Ensuring that your FlowCam instrument is using the correctly paired accessories along with the appropriate software settings for your application and particle size is crucial to producing clear images and accurate data. Our new technical note reviews the settings that must be considered and provides a guide to the correct settings for two common applications: phytoplankton analysis and protein therapeutic formulations.
FlowCam optical systems have a specific depth of focus for each objective lens. It is important to use the correct combination of flow cell depth, syringe volume, AutoImage rate, and flow rate to optimize image collection and data accuracy for a specific objective. While there is some flexibility to adjust flow rate in AutoImage mode, it is important to closely control flow rate during trigger mode in FlowCam instruments equipped with a laser.

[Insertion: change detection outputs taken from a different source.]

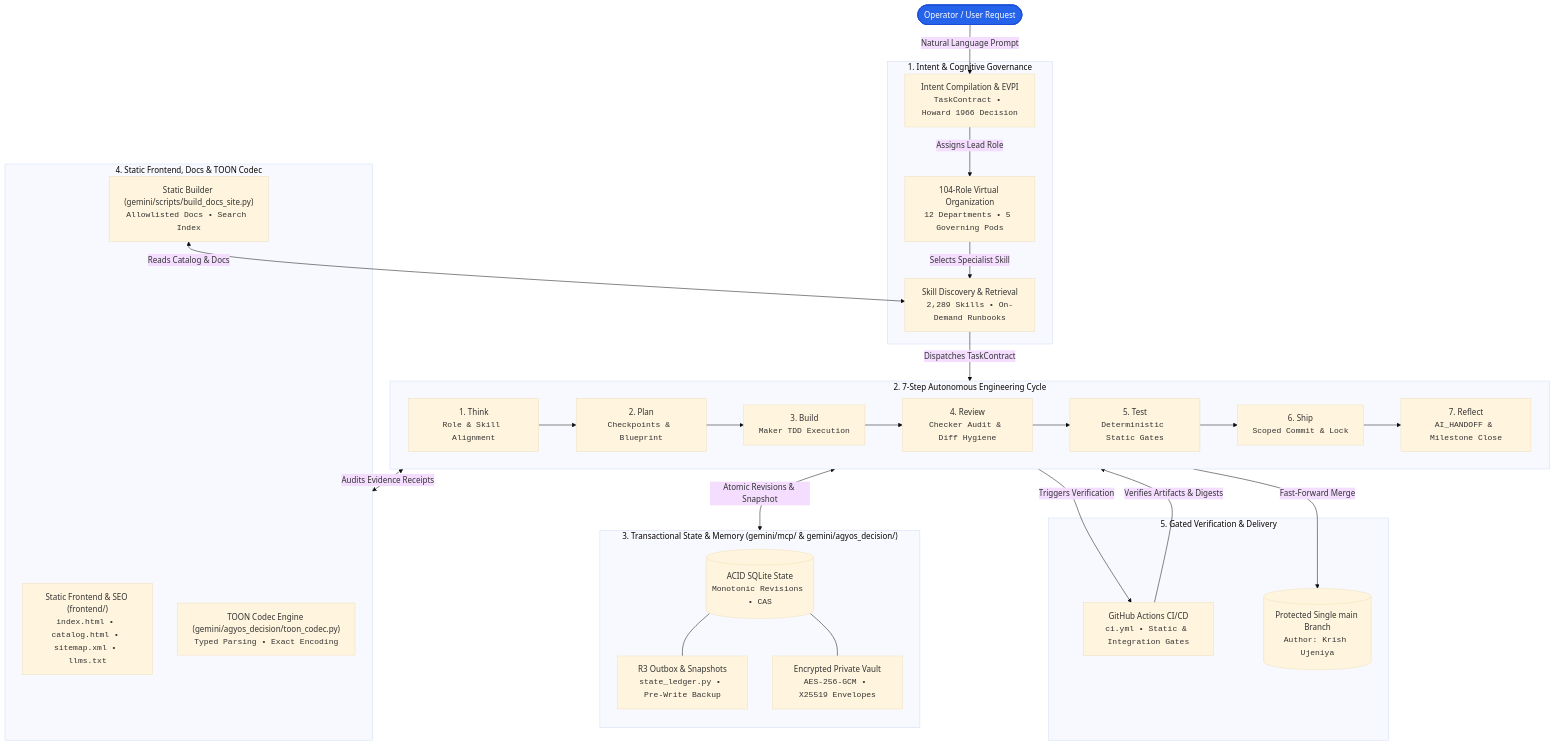
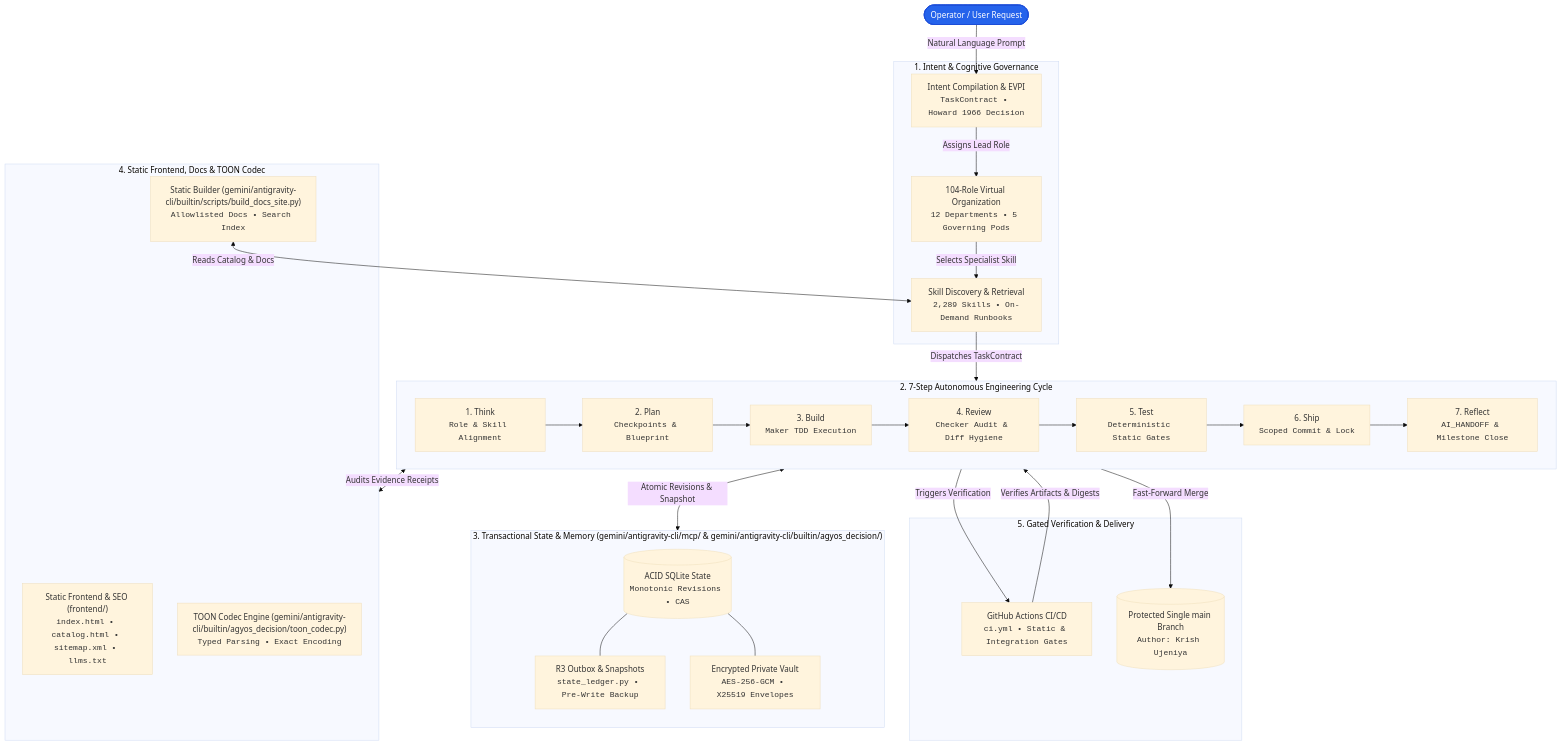
The diagram in README.md (krishujeniya/AGYOS), drawn with Mermaid (base theme) before and after one commit. The commit also changed other lines of this file and 18185 other files, not shown here.

````diff
--- a/README.md
+++ b/README.md
@@ -24,57 +24,57 @@
 ```mermaid
 flowchart TD
     User(["Operator / User Request"]):::operator
 
     subgraph CognitiveLayer["1. Intent & Cognitive Governance"]
         Intent["Intent Compilation & EVPI<br/><code>TaskContract • Howard 1966 Decision</code>"]
         Pods["104-Role Virtual Organization<br/><code>12 Departments • 5 Governing Pods</code>"]
         Catalog["Skill Discovery & Retrieval<br/><code>2,289 Skills • On-Demand Runbooks</code>"]
     end
 
     subgraph AutonomousCycle["2. 7-Step Autonomous Engineering Cycle"]
         direction LR
         S1["1. Think<br/><code>Role & Skill Alignment</code>"] --> S2["2. Plan<br/><code>Checkpoints & Blueprint</code>"]
         S2 --> S3["3. Build<br/><code>Maker TDD Execution</code>"]
         S3 --> S4["4. Review<br/><code>Checker Audit & Diff Hygiene</code>"]
         S4 --> S5["5. Test<br/><code>Deterministic Static Gates</code>"]
         S5 --> S6["6. Ship<br/><code>Scoped Commit & Lock</code>"]
         S6 --> S7["7. Reflect<br/><code>AI_HANDOFF & Milestone Close</code>"]
     end
 
-    subgraph StorageEngine["3. Transactional State & Memory (gemini/mcp/ & gemini/agyos_decision/)"]
+    subgraph StorageEngine["3. Transactional State & Memory (gemini/antigravity-cli/mcp/ & gemini/antigravity-cli/builtin/agyos_decision/)"]
         direction TB
         SQLite[("ACID SQLite State<br/><code>Monotonic Revisions • CAS</code>")]
         Outbox["R3 Outbox & Snapshots<br/><code>state_ledger.py • Pre-Write Backup</code>"]
         Vault["Encrypted Private Vault<br/><code>AES-256-GCM • X25519 Envelopes</code>"]
         SQLite --- Outbox
         SQLite --- Vault
     end
 
     subgraph RuntimeLayer["4. Static Frontend, Docs & TOON Codec"]
         Frontend["Static Frontend & SEO (frontend/)<br/><code>index.html • catalog.html • sitemap.xml • llms.txt</code>"]
-        SiteGen["Static Builder (gemini/scripts/build_docs_site.py)<br/><code>Allowlisted Docs • Search Index</code>"]
-        Codec["TOON Codec Engine (gemini/agyos_decision/toon_codec.py)<br/><code>Typed Parsing • Exact Encoding</code>"]
+        SiteGen["Static Builder (gemini/antigravity-cli/builtin/scripts/build_docs_site.py)<br/><code>Allowlisted Docs • Search Index</code>"]
+        Codec["TOON Codec Engine (gemini/antigravity-cli/builtin/agyos_decision/toon_codec.py)<br/><code>Typed Parsing • Exact Encoding</code>"]
     end
 
     subgraph ReleaseGate["5. Gated Verification & Delivery"]
         CI["GitHub Actions CI/CD<br/><code>ci.yml • Static & Integration Gates</code>"]
         MainBranch[("Protected Single main Branch<br/><code>Author: Krish Ujeniya</code>")]
     end
 
     %% Connections
     User -->|"Natural Language Prompt"| Intent
     Intent -->|"Assigns Lead Role"| Pods
     Pods -->|"Selects Specialist Skill"| Catalog
     Catalog -->|"Dispatches TaskContract"| AutonomousCycle
 
     S3 <-->|"Atomic Revisions & Snapshot"| StorageEngine
     S4 <-->|"Audits Evidence Receipts"| RuntimeLayer
     SiteGen <-->|"Reads Catalog & Docs"| Catalog
 
     S5 -->|"Triggers Verification"| CI
     CI -->|"Verifies Artifacts & Digests"| S6
     S6 -->|"Fast-Forward Merge"| MainBranch
 
     %% Class Styles
     classDef operator fill:#2563eb,stroke:#1d4ed8,color:#ffffff,stroke-width:2px;
 ```
````
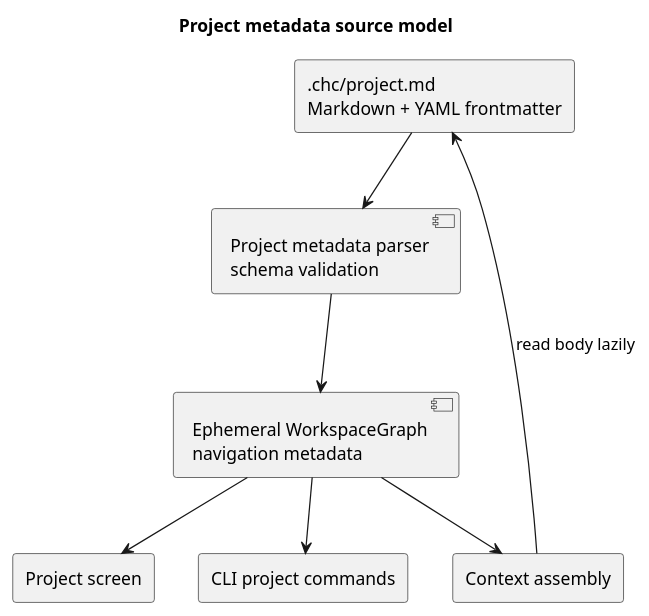
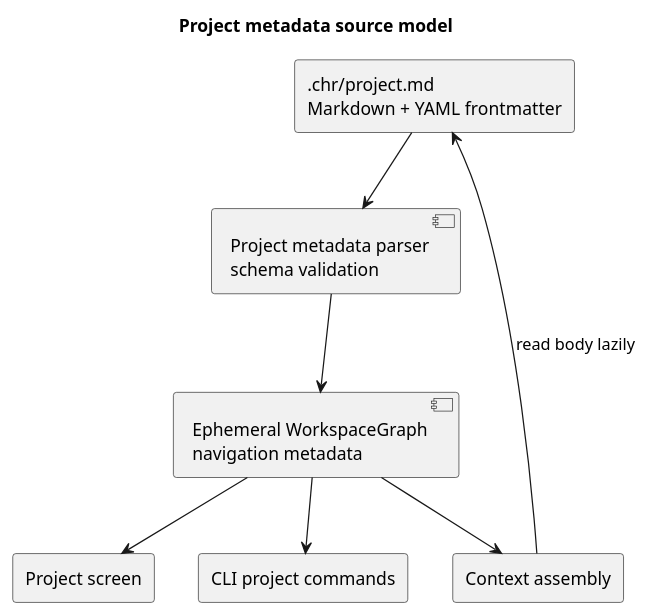
The first of 3 diagrams in .prj/specs/specs/tui-project-tab.md (adrianpk/chr), drawn with PlantUML before and after one commit. The commit also changed other lines of this file and 1145 other files, not shown here.

````diff
--- a/.prj/specs/specs/tui-project-tab.md
+++ b/.prj/specs/specs/tui-project-tab.md
@@ -118,20 +118,20 @@
 ```plantuml
 @startuml
 title Project metadata source model
 
-rectangle ".chc/project.md\nMarkdown + YAML frontmatter" as File
+rectangle ".chr/project.md\nMarkdown + YAML frontmatter" as File
 component "Project metadata parser\nschema validation" as Parser
 component "Ephemeral WorkspaceGraph\nnavigation metadata" as Graph
 rectangle "Project screen" as UI
 rectangle "CLI project commands" as CLI
 rectangle "Context assembly" as Context
 
 File --> Parser
 Parser --> Graph
 Graph --> UI
 Graph --> CLI
 Graph --> Context
 Context --> File : read body lazily
 
 @enduml
 ```
````
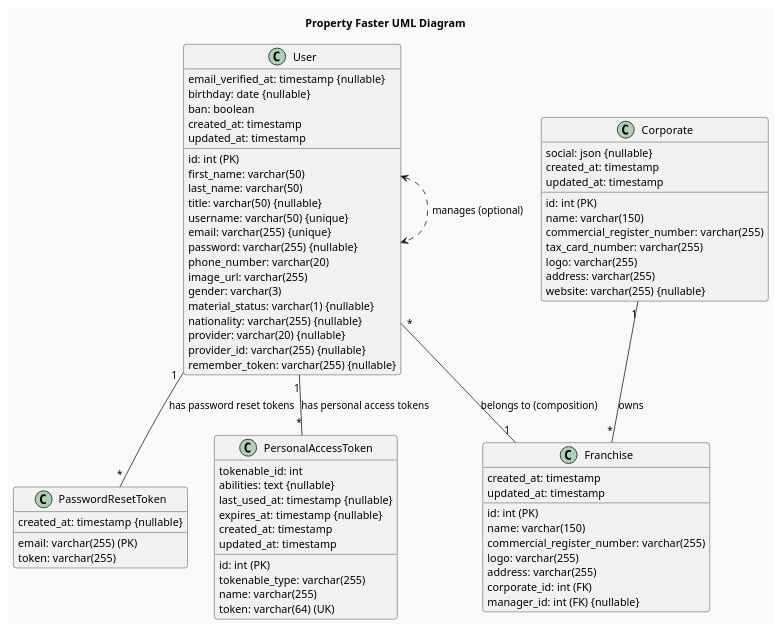
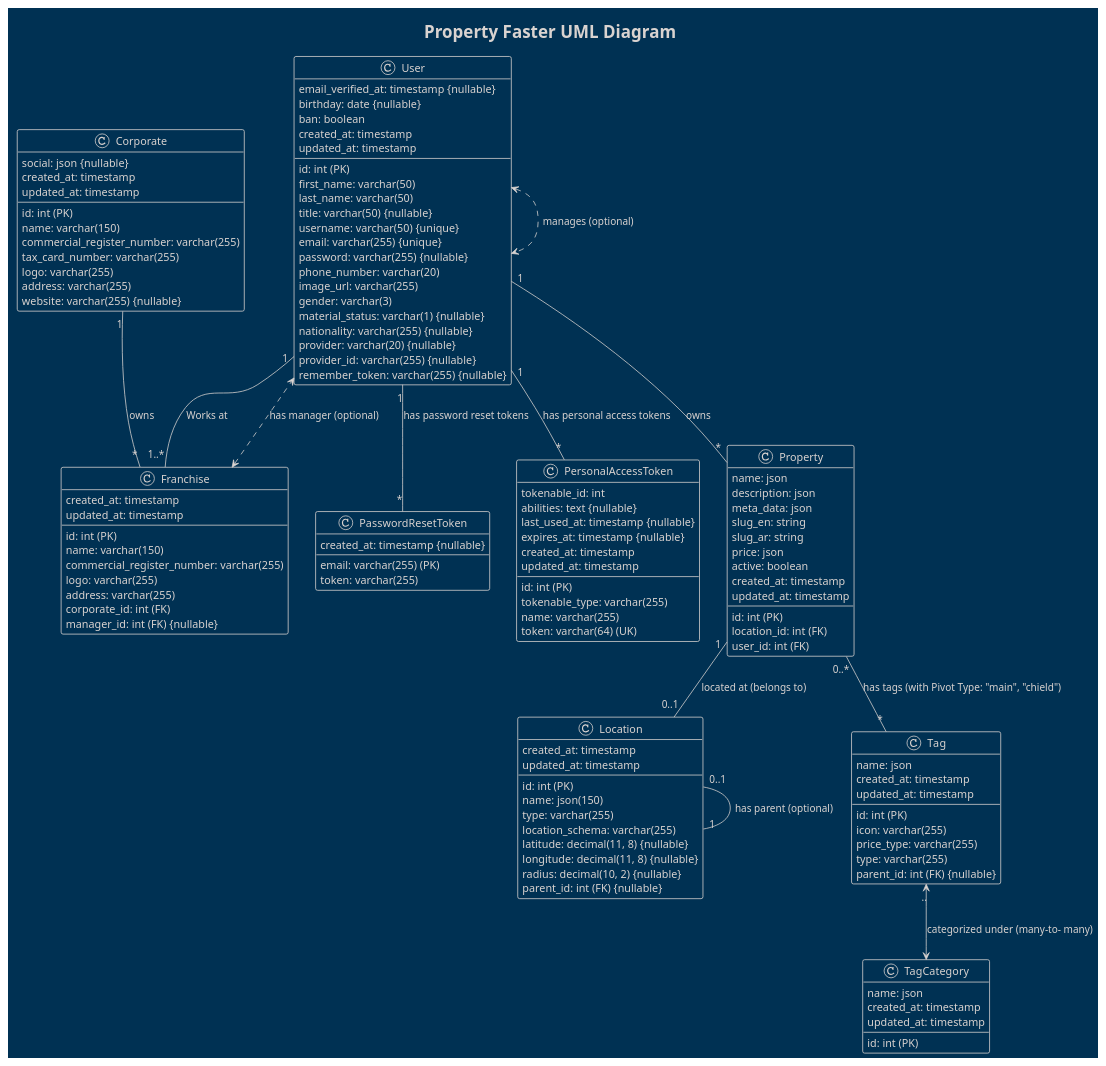
One commit to abdelalim2000/property-speed changed the diagram in README.md. Above: the diagram before and after it, drawn with PlantUML. The commit also changed 6 other files, not shown here.

```diff
--- a/README.md
+++ b/README.md
@@ -1,5 +1,5 @@
 @startuml
-!theme mars
+!theme blueprint
 
 title Property Faster UML Diagram
 
@@ -70,9 +70,61 @@
 updated_at: timestamp
 }
 
+class Location {
+id: int (PK)
+name: json(150)
+type: varchar(255)
+location_schema: varchar(255)
+latitude: decimal(11, 8) {nullable}
+longitude: decimal(11, 8) {nullable}
+radius: decimal(10, 2) {nullable}
+parent_id: int (FK) {nullable}
+created_at: timestamp
+updated_at: timestamp
+}
+
+class TagCategory {
+id: int (PK)
+name: json
+created_at: timestamp
+updated_at: timestamp
+}
+
+class Tag {
+id: int (PK)
+name: json
+icon: varchar(255)
+price_type: varchar(255)
+type: varchar(255)
+parent_id: int (FK) {nullable}
+created_at: timestamp
+updated_at: timestamp
+}
+
+class Property {
+id: int (PK)
+name: json
+description: json
+meta_data: json
+slug_en: string
+slug_ar: string
+price: json
+location_id: int (FK)
+user_id: int (FK)
+active: boolean
+created_at: timestamp
+updated_at: timestamp
+}
+
 User <.> User : manages (optional)
-User "*" -- "1" Franchise : belongs to (composition)
+User "1" -- "1..*" Franchise : Works at
 User "1" -- "*" PasswordResetToken : has password reset tokens
 User "1" -- "*" PersonalAccessToken : has personal access tokens
+User "1" -- "*" Property : owns
+Property "0..*" -- "*" Tag : has tags (with Pivot Type: "main", "chield")
+Property "1" -- "0..1" Location : located at (belongs to)
 Corporate "1" -- "*" Franchise : owns
+Franchise <..> User : has manager (optional)
+Location "0..1" -- "1" Location : has parent (optional)
+Tag ".." <--> TagCategory : categorized under (many-to- many)
 @enduml
```
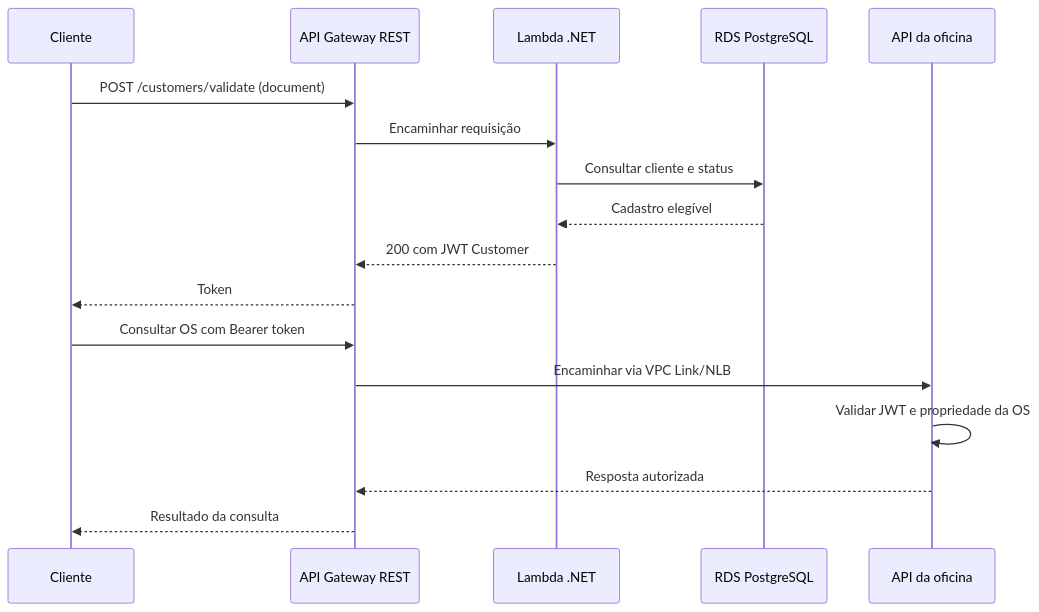
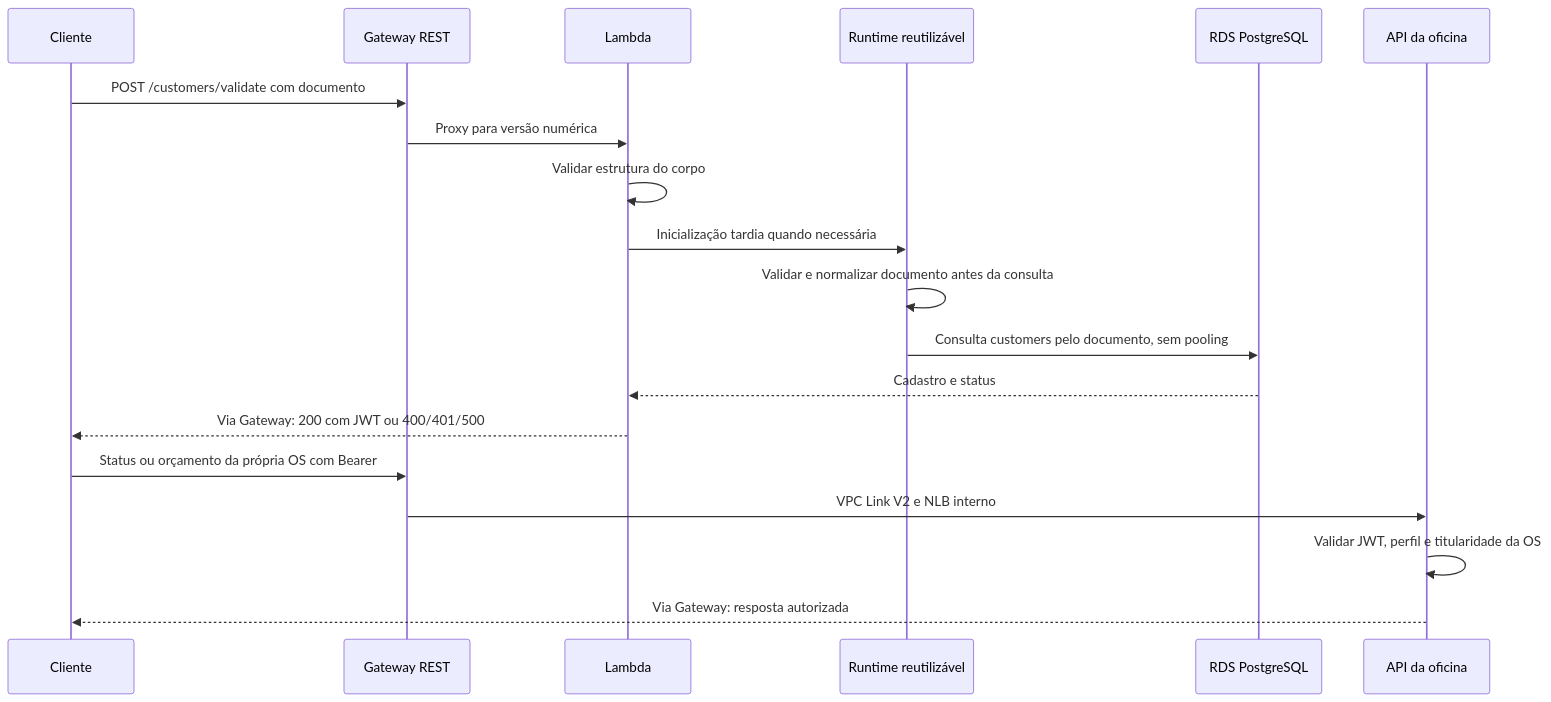
One commit to pknfelps/GerenciamentoMecanicaAutenticacao changed the diagram in README.md. Above: the diagram before and after it, drawn with Mermaid. The commit also changed other lines of this file and 39 other files, not shown here.

````diff
--- a/README.md
+++ b/README.md
@@ -39,19 +25,21 @@
 ```mermaid
 sequenceDiagram
     participant C as Cliente
-    participant G as API Gateway REST
-    participant L as Lambda .NET
-    participant B as RDS PostgreSQL
+    participant G as Gateway REST
+    participant F as Lambda
+    participant R as Runtime reutilizável
+    participant D as RDS PostgreSQL
     participant A as API da oficina
-    C->>G: POST /customers/validate (document)
-    G->>L: Encaminhar requisição
-    L->>B: Consultar cliente e status
-    B-->>L: Cadastro elegível
-    L-->>G: 200 com JWT Customer
-    G-->>C: Token
-    C->>G: Consultar OS com Bearer token
-    G->>A: Encaminhar via VPC Link/NLB
-    A->>A: Validar JWT e propriedade da OS
-    A-->>G: Resposta autorizada
-    G-->>C: Resultado da consulta
+    C->>G: POST /customers/validate com documento
+    G->>F: Proxy para versão numérica
+    F->>F: Validar estrutura do corpo
+    F->>R: Inicialização tardia quando necessária
+    R->>R: Validar e normalizar documento antes da consulta
+    R->>D: Consulta customers pelo documento, sem pooling
+    D-->>F: Cadastro e status
+    F-->>C: Via Gateway: 200 com JWT ou 400/401/500
+    C->>G: Status ou orçamento da própria OS com Bearer
+    G->>A: VPC Link V2 e NLB interno
+    A->>A: Validar JWT, perfil e titularidade da OS
+    A-->>C: Via Gateway: resposta autorizada
 ```
````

Additionally, capture settings as defined in the Context dialog can greatly impact reported concentrations and particle sizing, and it is important to optimize these settings so that individual particles are treated as such. Suboptimal capture settings can result in multiple particles being captured as a single particle, resulting in artificially low concentrations and inflated sizes. Conversely, they can also result in single particles being erroneously segmented into multiple particles, resulting in falsely inflated concentrations and low sizes.
Capture settings are application dependent because optimal settings are reliant upon particle appearance. It is particularly important to use appropriate context settings for particles with transparent regions so that all pixels encompassed by a particle are included in image capture and particle measurements, rather than being treated as part of the background. Learn more about capturing transparent particles in our technical note, The Benefits of Light and Dark Pixel Thresholding.
Our new FlowCam 8000 Series Configuration Guide includes suggested capture settings for the most commonly used objective configurations for plankton samples and protein formulations, two of the semitransparent particle types commonly imaged by FlowCam users.